Please give every record below again exactly, and keep the pictures out.

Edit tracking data

* * * * *

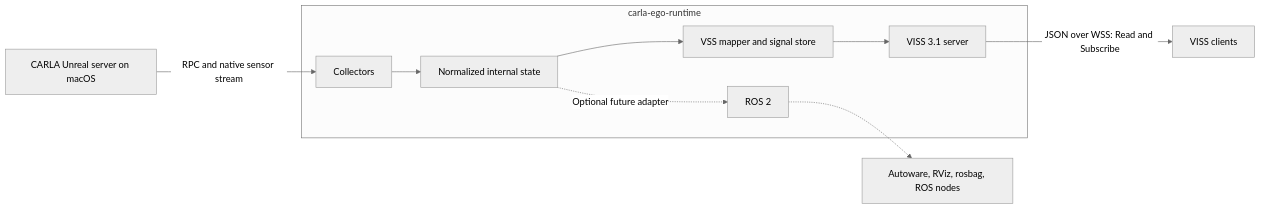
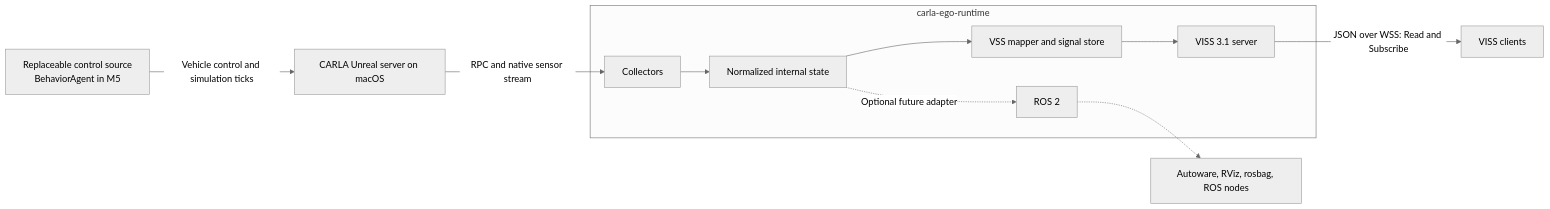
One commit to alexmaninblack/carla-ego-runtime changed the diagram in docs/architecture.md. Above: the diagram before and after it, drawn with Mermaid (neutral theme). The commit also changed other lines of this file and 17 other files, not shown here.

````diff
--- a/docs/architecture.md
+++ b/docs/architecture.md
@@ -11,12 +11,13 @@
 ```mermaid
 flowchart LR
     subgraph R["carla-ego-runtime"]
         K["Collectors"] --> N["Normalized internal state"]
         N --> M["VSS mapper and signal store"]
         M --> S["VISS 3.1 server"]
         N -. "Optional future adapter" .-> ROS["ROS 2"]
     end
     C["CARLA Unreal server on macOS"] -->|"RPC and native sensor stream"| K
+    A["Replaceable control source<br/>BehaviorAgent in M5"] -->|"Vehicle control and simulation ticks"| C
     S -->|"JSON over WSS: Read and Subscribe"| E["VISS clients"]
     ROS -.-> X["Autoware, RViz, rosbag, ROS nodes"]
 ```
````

* * * * *

Answer area ::
One commit to alexmaninblack/carla-ego-runtime changed the diagram in docs/architecture.md. Above: the diagram before and after it, drawn with Mermaid (neutral theme). The commit also changed other lines of this file and 17 other files, not shown here.

````diff
--- a/docs/architecture.md
+++ b/docs/architecture.md
@@ -11,12 +11,13 @@
 ```mermaid
 flowchart LR
     subgraph R["carla-ego-runtime"]
         K["Collectors"] --> N["Normalized internal state"]
         N --> M["VSS mapper and signal store"]
         M --> S["VISS 3.1 server"]
         N -. "Optional future adapter" .-> ROS["ROS 2"]
     end
     C["CARLA Unreal server on macOS"] -->|"RPC and native sensor stream"| K
+    A["Replaceable control source<br/>BehaviorAgent in M5"] -->|"Vehicle control and simulation ticks"| C
     S -->|"JSON over WSS: Read and Subscribe"| E["VISS clients"]
     ROS -.-> X["Autoware, RViz, rosbag, ROS nodes"]
 ```
````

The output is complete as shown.